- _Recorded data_
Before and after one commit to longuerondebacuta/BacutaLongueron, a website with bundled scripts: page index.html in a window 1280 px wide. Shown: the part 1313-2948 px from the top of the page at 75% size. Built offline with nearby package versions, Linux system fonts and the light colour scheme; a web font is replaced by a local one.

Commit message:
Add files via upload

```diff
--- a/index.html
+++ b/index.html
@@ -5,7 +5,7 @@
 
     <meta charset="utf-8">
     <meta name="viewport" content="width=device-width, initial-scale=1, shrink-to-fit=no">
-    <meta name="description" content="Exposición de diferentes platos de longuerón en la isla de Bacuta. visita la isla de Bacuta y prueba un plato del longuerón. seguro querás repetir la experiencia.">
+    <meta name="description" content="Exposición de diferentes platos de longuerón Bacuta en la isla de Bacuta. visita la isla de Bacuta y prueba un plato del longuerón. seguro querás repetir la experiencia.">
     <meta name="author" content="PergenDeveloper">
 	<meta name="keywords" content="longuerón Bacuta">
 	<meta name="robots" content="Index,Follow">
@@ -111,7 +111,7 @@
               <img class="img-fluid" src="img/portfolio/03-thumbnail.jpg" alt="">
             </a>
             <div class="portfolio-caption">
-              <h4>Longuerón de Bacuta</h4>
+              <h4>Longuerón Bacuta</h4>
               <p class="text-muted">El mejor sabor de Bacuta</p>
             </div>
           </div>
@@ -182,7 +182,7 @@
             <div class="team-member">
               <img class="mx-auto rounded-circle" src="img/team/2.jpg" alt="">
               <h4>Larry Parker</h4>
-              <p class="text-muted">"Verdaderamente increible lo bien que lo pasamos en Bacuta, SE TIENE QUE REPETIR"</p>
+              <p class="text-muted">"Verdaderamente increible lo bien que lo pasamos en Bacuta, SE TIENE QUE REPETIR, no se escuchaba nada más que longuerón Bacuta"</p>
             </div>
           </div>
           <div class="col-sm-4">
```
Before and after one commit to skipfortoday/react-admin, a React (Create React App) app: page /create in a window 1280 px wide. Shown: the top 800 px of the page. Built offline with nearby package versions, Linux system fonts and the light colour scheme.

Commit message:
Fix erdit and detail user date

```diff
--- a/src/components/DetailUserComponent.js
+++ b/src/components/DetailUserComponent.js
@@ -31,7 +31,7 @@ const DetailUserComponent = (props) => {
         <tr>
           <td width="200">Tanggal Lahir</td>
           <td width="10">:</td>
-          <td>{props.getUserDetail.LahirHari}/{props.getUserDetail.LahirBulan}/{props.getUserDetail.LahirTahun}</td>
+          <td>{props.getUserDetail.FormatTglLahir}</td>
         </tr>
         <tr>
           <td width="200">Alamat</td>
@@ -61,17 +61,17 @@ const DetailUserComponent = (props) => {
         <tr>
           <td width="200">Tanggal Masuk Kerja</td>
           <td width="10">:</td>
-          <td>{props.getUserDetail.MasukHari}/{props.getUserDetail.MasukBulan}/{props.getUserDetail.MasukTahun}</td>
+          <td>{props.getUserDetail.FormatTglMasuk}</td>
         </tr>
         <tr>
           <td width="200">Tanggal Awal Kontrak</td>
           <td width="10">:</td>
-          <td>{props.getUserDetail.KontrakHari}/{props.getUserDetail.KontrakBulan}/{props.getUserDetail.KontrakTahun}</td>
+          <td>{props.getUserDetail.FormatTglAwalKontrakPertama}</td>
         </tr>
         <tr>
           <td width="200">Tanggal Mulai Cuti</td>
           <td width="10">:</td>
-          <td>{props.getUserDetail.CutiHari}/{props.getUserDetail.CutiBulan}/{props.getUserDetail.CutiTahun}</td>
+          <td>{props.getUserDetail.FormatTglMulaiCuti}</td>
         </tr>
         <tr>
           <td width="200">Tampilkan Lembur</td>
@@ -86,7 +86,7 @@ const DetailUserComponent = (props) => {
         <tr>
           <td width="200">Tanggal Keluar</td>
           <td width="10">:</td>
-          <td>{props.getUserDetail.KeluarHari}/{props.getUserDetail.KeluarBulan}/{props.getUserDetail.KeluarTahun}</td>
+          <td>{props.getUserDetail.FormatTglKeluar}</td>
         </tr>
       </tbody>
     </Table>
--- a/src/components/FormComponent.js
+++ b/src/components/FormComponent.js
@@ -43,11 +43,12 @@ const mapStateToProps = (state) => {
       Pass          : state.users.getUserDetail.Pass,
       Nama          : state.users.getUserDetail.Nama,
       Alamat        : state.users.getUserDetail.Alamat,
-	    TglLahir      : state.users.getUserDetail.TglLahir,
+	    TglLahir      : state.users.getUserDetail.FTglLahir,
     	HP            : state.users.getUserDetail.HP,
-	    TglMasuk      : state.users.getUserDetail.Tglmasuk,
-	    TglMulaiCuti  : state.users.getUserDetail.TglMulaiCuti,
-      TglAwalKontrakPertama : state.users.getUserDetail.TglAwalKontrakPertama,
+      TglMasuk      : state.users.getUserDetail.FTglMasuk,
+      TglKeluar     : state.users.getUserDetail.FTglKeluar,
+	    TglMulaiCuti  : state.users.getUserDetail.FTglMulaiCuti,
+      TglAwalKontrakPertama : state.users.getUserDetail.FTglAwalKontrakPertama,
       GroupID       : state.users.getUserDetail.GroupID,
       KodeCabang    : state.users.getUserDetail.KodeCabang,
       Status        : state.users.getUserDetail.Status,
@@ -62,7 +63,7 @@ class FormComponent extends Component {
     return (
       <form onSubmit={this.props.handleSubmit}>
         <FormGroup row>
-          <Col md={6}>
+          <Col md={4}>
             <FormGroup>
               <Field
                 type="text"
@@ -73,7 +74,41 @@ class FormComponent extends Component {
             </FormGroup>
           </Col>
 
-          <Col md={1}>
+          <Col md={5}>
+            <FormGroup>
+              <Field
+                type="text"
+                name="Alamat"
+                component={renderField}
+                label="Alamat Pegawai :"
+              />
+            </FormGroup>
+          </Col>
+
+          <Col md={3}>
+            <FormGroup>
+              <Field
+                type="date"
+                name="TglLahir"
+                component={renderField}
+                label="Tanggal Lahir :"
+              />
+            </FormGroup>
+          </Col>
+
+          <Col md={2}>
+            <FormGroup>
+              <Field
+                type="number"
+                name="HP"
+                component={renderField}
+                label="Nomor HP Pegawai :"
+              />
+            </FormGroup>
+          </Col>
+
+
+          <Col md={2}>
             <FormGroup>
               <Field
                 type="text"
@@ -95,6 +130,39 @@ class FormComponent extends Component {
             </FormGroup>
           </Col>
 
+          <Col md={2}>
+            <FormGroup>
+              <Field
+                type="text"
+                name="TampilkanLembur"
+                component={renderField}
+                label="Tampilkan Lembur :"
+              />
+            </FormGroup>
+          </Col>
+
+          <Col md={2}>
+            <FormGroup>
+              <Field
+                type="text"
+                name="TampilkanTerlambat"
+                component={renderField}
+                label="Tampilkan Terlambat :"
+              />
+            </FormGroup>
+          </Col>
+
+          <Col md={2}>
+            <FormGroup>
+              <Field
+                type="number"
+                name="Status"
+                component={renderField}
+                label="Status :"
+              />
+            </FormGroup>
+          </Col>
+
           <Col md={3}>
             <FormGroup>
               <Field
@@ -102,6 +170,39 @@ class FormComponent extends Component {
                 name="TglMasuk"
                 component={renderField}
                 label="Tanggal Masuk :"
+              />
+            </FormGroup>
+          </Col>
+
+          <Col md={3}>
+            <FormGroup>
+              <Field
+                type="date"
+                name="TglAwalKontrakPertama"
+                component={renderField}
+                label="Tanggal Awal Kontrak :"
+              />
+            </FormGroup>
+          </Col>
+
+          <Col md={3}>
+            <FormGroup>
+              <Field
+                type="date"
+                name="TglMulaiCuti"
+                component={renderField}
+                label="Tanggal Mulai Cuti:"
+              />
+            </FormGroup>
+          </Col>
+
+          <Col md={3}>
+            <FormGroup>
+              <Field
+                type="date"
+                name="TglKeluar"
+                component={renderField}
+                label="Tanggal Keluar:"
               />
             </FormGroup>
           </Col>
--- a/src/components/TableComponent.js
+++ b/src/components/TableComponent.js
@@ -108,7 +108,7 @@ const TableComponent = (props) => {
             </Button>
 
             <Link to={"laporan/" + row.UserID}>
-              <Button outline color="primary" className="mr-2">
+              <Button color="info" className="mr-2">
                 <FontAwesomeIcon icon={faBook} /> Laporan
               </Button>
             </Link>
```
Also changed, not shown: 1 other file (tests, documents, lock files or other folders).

- _Directions_
Sift the data above for lines with "meta", then copy each one.

- _Written solution_
     <meta charset="utf-8">
     <meta name="viewport" content="width=device-width, initial-scale=1, shrink-to-fit=no">
-    <meta name="description" content="Exposición de diferentes platos de longuerón en la isla de Bacuta. visita la isla de Bacuta y prueba un plato del longuerón. seguro querás repetir la experiencia.">
+    <meta name="description" content="Exposición de diferentes platos de longuerón Bacuta en la isla de Bacuta. visita la isla de Bacuta y prueba un plato del longuerón. seguro querás repetir la experiencia.">
     <meta name="author" content="PergenDeveloper">
 	<meta name="keywords" content="longuerón Bacuta">
 	<meta name="robots" content="Index,Follow">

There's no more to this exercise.